Your goal
Say how many lines in the entries contain "button", giving only the number.

------ Information shown

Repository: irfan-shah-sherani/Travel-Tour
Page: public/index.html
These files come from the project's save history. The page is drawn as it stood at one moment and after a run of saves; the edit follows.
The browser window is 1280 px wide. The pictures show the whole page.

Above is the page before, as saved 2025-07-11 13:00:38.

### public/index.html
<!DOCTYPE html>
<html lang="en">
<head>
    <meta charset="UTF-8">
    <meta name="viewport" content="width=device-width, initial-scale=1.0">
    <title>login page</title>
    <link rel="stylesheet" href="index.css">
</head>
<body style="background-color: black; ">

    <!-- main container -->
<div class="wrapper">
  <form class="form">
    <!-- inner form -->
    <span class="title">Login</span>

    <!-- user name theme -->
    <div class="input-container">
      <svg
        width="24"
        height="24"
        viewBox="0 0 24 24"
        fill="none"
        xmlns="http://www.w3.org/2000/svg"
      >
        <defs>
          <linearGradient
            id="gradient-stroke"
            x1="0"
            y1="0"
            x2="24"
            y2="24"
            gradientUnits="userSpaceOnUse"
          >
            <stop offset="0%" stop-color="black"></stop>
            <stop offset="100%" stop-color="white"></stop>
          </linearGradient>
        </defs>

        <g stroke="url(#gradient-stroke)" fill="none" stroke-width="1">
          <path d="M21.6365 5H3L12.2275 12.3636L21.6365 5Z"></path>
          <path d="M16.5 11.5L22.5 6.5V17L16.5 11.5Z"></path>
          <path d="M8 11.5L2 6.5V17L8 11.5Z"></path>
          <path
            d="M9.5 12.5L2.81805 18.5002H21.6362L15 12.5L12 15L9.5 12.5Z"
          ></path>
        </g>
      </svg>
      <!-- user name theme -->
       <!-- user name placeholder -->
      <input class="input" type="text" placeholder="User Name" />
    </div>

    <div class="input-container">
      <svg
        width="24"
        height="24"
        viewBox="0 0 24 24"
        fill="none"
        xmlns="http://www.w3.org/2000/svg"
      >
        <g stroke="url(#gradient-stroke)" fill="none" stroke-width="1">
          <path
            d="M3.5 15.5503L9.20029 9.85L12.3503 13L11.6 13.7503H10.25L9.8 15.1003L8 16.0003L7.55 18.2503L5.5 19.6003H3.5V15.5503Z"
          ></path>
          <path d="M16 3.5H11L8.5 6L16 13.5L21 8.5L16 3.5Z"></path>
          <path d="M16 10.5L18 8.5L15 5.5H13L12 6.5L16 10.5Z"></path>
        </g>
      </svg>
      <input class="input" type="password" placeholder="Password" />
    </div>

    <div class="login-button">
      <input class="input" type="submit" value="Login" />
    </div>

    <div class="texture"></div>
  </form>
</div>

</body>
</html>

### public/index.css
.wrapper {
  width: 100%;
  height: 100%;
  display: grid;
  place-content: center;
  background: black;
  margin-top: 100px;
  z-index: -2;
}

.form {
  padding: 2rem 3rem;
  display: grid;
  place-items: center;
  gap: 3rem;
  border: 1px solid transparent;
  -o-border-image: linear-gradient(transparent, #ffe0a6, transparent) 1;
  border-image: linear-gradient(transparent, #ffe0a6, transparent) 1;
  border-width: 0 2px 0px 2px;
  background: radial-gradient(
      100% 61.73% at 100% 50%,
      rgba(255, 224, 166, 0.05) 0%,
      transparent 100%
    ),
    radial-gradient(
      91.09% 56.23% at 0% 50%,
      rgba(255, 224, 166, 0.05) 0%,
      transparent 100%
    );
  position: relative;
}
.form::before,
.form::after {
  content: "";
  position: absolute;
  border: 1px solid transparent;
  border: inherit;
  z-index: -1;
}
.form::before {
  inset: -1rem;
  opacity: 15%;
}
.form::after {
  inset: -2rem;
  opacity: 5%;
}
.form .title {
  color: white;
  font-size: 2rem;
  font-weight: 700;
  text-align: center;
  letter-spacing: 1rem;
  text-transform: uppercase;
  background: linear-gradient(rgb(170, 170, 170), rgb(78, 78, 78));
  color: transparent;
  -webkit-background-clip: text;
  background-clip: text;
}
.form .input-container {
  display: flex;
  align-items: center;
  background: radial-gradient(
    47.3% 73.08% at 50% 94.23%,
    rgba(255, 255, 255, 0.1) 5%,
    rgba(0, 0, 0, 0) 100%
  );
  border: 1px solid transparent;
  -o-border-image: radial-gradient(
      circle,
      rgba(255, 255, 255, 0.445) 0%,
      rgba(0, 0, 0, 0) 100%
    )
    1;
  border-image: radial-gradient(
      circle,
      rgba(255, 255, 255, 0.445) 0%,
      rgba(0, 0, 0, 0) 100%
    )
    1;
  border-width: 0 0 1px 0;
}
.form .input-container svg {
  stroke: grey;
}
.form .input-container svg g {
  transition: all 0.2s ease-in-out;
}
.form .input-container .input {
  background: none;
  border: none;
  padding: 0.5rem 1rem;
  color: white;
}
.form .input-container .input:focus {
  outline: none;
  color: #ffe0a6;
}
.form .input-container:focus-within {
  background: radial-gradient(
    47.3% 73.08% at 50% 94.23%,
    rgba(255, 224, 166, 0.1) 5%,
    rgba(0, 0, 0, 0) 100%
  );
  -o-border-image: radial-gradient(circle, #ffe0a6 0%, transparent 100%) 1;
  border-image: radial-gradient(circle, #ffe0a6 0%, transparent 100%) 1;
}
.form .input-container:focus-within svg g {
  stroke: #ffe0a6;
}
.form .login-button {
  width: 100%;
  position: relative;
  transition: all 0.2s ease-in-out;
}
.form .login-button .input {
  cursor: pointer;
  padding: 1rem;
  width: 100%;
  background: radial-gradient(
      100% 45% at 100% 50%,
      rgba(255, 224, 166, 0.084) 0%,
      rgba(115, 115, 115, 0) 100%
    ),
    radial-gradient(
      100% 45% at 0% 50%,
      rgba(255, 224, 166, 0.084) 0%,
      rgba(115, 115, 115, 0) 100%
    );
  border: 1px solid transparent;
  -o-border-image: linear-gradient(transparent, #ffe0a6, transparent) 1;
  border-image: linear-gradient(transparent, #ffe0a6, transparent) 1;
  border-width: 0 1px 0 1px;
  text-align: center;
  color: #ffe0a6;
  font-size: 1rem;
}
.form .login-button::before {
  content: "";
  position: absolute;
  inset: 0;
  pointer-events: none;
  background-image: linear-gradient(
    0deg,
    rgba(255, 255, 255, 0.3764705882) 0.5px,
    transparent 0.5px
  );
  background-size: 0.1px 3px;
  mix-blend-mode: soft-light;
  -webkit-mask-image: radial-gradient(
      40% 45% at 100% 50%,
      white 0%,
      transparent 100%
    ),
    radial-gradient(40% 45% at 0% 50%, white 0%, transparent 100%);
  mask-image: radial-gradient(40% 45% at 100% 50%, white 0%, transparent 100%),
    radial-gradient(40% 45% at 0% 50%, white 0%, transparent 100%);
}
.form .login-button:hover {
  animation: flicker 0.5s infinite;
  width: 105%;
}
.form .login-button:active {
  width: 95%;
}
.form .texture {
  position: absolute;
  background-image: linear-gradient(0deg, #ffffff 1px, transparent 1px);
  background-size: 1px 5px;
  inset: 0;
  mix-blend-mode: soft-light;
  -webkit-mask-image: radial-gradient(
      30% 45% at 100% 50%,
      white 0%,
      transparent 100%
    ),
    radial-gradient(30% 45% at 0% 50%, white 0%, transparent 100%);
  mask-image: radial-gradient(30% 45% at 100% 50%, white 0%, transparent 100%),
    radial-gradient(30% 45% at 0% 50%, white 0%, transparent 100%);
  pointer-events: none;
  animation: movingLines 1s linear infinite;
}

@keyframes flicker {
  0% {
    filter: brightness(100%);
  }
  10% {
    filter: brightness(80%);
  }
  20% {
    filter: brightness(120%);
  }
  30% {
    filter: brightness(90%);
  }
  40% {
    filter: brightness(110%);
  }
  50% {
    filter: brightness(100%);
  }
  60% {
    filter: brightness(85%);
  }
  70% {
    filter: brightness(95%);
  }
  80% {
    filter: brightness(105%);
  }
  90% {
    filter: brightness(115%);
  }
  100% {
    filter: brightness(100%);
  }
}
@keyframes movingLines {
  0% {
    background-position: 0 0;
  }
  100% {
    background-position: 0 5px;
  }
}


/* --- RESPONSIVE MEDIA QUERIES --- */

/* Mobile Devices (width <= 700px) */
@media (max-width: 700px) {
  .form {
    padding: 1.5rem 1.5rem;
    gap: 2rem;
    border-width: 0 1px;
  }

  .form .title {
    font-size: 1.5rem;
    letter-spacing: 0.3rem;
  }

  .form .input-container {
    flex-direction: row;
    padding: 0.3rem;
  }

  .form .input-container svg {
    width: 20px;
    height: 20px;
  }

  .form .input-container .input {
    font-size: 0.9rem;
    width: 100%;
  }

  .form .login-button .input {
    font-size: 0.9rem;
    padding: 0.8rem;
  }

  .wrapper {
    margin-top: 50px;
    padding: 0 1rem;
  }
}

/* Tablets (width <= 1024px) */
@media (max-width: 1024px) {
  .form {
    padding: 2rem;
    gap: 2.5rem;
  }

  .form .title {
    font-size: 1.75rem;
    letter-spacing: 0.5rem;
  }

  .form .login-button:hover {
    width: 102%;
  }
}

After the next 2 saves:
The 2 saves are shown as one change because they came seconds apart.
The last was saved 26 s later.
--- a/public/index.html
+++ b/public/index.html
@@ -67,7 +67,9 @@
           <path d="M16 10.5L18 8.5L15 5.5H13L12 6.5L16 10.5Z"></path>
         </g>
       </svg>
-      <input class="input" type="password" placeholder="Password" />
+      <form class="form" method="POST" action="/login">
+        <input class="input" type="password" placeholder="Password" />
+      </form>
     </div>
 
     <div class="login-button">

------------

Completed exercise
9